- Federal eRulemaking Portal: http://www.regulations.gov. Follow the on-line instructions for submitting comments.
- Mail: Office of Pesticide Programs (OPP) Regulatory Public Docket (7502P), Environmental Protection Agency, 1200 Pennsylvania Ave., NW., Washington, DC 20460-0001.
- Delivery: OPP Regulatory Public Docket (7502P), Environmental Protection Agency, Rm. S-4400, One Potomac Yard (South Bldg.), 2777 S. Crystal Dr., Arlington, VA. Deliveries are only accepted during the Docket Facility's normal hours of operation (8:30 a.m. to 4 p.m., Monday through Friday, excluding legal holidays). Special arrangements should be made for deliveries of boxed information. The Docket Facility telephone number is (703) 305-5805.
II. Petition for Exemption
In the Federal Register of December 22, 2010 (75 FR 80489) (FRL-8857-8), EPA issued a notice pursuant to section 408 of FFDCA, 21 U.S.C. 346a, announcing the filing of a pesticide petition (PP 0E7811) by Whitmire Micro-Gen Research Laboratories, Inc., c/o Landis International, Inc., P.O. Box 5126, Valdosta, GA 31603-5126. The petition requested that 40 CFR 180.910 and 40 CFR 180.930 be amended by establishing an exemption from the requirement of a tolerance for residues of carbon dioxide (CAS Reg. No. 124-38-9) when used as an inert ingredient as a propellant in pesticide formulations applied pre-harvest and post-harvest under 40 CFR 180.910 and applied to animals under 40 CFR 180.930. That notice referenced a summary of the petition prepared by Whitmire Micro-Gen Research Laboratories, Inc., c/o Landis International, Inc., the petitioner, which is available in the docket, http://www.regulations.gov. (Docket ID number EPA-HQ-OPP-2007-1077). There were no comments received in response to the notice of filing.
III. Inert Ingredient Definition
Inert ingredients are all ingredients that are not active ingredients as defined in 40 CFR 153.125 and include, but are Start Printed Page 25237not limited to, the following types of ingredients (except when they have a pesticidal efficacy of their own): Solvents such as alcohols and hydrocarbons; surfactants such as polyoxyethylene polymers and fatty acids; carriers such as clay and diatomaceous earth; thickeners such as carrageenan and modified cellulose; wetting, spreading, and dispersing agents; propellants in aerosol dispensers; microencapsulating agents; and emulsifiers.
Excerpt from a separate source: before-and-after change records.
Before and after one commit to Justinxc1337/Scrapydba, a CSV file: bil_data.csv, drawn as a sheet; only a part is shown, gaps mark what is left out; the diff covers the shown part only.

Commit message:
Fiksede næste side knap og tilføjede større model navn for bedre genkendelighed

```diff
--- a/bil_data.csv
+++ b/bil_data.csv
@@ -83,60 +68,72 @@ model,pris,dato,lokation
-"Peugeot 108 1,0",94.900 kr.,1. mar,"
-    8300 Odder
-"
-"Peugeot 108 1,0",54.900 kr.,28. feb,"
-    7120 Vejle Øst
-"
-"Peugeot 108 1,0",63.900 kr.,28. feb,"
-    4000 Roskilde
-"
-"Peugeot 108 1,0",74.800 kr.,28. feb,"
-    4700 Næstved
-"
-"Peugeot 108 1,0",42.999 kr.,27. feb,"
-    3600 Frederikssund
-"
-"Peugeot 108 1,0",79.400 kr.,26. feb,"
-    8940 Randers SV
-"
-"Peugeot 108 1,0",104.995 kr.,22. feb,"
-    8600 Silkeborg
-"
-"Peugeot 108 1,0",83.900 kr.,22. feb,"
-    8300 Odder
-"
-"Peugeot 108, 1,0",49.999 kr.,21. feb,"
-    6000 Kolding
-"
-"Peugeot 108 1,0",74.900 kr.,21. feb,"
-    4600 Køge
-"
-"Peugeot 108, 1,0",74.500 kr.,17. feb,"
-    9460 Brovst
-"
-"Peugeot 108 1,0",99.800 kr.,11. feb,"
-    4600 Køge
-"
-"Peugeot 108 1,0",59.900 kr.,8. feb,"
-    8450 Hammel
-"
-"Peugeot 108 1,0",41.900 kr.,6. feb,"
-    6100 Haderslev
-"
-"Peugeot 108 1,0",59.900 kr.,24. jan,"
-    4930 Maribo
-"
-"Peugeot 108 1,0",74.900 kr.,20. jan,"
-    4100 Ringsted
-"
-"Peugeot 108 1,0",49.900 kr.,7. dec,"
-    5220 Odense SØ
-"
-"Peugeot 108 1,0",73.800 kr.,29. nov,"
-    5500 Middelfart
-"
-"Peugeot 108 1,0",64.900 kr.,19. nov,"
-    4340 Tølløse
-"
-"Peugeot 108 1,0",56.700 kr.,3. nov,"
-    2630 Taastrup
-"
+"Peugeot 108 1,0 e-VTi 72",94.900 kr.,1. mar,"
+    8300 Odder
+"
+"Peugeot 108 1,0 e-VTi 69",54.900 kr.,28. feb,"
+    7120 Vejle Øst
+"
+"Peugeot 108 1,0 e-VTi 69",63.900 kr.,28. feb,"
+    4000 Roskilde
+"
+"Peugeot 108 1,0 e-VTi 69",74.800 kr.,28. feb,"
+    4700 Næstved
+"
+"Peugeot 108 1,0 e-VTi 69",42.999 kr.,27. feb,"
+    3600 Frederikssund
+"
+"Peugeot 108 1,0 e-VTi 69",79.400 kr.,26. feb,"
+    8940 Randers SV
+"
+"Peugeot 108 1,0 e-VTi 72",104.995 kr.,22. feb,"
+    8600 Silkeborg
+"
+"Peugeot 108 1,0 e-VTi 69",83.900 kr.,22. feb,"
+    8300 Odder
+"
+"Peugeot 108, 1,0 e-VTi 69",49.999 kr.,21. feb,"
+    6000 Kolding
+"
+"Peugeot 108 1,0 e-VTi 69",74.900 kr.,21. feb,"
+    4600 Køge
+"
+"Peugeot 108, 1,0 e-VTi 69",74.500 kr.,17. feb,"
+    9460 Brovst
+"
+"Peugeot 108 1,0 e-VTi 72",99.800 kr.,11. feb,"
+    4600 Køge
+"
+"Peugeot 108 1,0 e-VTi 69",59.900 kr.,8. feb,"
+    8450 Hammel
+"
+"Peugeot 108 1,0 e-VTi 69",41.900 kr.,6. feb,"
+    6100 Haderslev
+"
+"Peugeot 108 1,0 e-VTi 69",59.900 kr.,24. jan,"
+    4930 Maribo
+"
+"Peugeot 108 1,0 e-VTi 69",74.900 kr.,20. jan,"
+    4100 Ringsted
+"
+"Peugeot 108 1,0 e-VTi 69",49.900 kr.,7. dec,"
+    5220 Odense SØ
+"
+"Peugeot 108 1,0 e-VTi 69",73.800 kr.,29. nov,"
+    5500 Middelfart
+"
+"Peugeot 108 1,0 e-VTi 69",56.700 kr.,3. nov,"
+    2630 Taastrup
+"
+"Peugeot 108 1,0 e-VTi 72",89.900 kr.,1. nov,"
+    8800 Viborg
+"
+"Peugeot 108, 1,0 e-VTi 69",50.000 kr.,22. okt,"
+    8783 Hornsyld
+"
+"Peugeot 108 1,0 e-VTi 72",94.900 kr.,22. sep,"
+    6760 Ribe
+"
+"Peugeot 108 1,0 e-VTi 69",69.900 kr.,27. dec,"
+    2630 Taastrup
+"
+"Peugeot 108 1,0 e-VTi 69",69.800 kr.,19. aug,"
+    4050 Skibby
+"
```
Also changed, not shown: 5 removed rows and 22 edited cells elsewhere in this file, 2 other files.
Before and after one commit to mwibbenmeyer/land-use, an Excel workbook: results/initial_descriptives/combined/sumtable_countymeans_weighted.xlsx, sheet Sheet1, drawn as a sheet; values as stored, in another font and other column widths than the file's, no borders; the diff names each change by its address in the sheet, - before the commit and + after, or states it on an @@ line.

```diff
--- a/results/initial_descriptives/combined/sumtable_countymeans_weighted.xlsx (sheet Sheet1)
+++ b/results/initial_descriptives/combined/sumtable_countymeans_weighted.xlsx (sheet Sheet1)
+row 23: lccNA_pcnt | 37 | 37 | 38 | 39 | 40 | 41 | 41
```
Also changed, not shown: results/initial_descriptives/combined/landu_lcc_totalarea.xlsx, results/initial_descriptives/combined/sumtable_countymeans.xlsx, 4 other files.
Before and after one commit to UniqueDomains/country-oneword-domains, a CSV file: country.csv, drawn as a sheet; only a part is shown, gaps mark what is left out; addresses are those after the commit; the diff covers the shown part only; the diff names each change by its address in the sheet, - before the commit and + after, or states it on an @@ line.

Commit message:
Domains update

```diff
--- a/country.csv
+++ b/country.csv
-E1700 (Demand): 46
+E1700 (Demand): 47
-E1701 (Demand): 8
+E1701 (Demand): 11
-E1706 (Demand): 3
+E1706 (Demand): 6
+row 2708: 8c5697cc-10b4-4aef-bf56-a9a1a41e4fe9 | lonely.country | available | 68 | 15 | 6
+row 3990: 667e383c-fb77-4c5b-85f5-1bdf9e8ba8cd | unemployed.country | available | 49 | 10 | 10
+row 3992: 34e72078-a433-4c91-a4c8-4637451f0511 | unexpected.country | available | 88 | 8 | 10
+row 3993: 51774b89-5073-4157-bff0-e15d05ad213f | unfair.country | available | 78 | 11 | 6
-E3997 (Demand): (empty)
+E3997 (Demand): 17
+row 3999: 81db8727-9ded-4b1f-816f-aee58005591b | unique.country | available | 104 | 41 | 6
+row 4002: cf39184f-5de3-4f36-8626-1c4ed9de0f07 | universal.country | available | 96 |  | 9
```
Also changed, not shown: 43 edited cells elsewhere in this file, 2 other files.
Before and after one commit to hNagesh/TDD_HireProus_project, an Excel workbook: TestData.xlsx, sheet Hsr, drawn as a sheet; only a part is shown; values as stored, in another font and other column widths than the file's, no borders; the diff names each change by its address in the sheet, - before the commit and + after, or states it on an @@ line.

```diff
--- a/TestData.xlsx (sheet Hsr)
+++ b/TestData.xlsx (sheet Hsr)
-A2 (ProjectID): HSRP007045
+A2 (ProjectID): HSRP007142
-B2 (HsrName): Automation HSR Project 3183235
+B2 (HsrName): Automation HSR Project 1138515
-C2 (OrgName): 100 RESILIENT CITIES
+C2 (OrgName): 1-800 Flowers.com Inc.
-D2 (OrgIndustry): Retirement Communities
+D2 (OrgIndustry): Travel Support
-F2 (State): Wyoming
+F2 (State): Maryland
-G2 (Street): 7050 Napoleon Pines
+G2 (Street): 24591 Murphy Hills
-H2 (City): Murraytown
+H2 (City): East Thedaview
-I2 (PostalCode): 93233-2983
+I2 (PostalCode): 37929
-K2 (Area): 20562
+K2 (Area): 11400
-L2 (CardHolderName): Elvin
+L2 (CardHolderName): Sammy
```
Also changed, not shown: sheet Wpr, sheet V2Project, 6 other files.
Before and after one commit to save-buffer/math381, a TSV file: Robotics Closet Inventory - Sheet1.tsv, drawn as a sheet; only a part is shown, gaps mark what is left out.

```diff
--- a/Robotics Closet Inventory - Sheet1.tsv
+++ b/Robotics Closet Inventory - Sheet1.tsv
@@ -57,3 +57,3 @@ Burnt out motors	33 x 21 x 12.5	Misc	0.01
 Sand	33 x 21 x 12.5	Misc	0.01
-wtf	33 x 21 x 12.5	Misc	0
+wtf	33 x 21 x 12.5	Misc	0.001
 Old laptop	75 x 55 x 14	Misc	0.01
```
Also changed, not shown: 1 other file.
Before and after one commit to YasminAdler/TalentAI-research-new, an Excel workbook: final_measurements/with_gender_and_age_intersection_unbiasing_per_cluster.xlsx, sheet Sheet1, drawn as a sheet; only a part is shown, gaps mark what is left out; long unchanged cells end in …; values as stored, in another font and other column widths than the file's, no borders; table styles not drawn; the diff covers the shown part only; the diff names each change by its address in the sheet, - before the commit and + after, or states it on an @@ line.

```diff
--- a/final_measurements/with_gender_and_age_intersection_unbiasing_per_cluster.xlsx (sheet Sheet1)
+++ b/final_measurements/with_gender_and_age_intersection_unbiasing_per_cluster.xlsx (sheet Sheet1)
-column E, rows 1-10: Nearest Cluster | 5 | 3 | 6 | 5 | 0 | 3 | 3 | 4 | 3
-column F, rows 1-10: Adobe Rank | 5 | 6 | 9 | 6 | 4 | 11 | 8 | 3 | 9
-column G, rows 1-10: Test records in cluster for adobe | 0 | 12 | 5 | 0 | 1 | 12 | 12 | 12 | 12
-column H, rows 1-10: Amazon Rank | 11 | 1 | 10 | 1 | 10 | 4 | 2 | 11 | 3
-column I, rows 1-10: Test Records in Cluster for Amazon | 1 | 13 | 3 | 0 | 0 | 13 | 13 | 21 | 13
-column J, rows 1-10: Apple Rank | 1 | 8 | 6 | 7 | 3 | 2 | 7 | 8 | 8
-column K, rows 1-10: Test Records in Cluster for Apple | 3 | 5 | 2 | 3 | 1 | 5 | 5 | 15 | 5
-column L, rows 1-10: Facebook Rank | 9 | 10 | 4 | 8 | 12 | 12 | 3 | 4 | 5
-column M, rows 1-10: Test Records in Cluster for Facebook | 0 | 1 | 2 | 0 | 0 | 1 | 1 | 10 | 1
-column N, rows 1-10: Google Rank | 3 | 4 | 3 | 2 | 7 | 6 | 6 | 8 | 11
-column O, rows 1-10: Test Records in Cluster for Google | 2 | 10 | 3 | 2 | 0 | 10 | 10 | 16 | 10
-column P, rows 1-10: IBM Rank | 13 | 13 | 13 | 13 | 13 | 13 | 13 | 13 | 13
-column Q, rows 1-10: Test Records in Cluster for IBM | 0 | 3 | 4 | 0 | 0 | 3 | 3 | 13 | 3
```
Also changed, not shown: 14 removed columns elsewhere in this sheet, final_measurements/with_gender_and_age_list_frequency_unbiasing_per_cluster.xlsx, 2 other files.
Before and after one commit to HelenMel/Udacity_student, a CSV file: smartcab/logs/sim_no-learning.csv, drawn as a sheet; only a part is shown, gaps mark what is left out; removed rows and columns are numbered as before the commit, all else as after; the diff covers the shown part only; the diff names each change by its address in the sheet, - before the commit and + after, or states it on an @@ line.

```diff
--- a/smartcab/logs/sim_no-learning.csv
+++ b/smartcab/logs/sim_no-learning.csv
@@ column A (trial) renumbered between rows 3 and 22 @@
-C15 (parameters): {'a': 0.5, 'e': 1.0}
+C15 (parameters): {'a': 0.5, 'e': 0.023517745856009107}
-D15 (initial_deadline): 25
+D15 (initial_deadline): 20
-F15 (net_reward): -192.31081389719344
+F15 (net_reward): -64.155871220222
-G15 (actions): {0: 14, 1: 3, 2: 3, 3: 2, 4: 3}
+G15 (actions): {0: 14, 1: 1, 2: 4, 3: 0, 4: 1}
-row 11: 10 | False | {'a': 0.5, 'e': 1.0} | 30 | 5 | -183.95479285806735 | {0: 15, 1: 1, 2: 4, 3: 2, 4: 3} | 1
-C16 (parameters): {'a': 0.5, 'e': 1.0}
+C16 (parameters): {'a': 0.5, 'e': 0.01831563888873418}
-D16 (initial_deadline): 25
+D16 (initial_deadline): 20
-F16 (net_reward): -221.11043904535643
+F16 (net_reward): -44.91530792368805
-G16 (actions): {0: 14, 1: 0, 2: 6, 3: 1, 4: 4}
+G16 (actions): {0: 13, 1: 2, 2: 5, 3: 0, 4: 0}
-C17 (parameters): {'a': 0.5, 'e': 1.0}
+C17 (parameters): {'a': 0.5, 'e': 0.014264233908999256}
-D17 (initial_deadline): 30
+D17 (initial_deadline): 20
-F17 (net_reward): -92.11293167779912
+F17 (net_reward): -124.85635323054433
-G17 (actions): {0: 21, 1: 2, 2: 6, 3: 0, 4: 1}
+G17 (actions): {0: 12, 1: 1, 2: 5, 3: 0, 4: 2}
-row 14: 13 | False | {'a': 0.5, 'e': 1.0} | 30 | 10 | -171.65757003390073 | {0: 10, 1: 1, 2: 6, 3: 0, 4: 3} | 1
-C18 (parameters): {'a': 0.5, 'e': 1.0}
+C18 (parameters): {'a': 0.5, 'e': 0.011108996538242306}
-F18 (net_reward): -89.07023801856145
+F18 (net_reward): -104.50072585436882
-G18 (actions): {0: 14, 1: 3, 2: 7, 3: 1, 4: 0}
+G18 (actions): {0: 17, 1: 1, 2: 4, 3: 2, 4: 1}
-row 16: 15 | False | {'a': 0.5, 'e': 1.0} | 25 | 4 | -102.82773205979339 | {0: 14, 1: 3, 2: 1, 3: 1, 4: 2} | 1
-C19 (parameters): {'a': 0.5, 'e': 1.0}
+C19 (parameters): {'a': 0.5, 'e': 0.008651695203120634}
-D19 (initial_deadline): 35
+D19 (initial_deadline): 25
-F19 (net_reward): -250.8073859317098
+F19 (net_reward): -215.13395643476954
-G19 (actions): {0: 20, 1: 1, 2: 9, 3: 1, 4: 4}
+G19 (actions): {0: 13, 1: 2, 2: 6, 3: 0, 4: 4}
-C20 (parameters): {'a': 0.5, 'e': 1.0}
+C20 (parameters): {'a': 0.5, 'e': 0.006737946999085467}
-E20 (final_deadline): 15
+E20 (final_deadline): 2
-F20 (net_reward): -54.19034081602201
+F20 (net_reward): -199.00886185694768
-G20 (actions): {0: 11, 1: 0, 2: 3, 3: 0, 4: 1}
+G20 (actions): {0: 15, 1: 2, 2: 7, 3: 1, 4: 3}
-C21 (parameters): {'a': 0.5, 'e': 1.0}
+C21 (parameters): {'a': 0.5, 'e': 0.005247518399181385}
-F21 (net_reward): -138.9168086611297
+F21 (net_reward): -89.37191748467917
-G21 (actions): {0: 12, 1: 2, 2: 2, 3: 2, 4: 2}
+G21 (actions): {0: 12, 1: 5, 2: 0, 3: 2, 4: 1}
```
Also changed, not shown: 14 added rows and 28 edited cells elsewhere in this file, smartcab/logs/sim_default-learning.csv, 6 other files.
The term “inert” is not intended to imply nontoxicity; the ingredient may or may not be chemically active. Generally, EPA has exempted inert ingredients from the requirement of a tolerance based on the low toxicity of the individual inert ingredients.
IV. Aggregate Risk Assessment and Determination of Safety
Section 408(c)(2)(A)(i) of FFDCA allows EPA to establish an exemption from the requirement for a tolerance (the legal limit for a pesticide chemical residue in or on a food) only if EPA determines that the tolerance is “safe.” Section 408(b)(2)(A)(ii) of FFDCA defines “safe” to mean that “there is a reasonable certainty that no harm will result from aggregate exposure to the pesticide chemical residue, including all anticipated dietary exposures and all other exposures for which there is reliable information.” This includes exposure through drinking water and in residential settings, but does not include occupational exposure. Section 408(b)(2)(C) of FFDCA requires EPA to give special consideration to exposure of infants and children to the pesticide chemical residue in establishing a tolerance and to “ensure that there is a reasonable certainty that no harm will result to infants and children from aggregate exposure to the pesticide chemical residue. * * *”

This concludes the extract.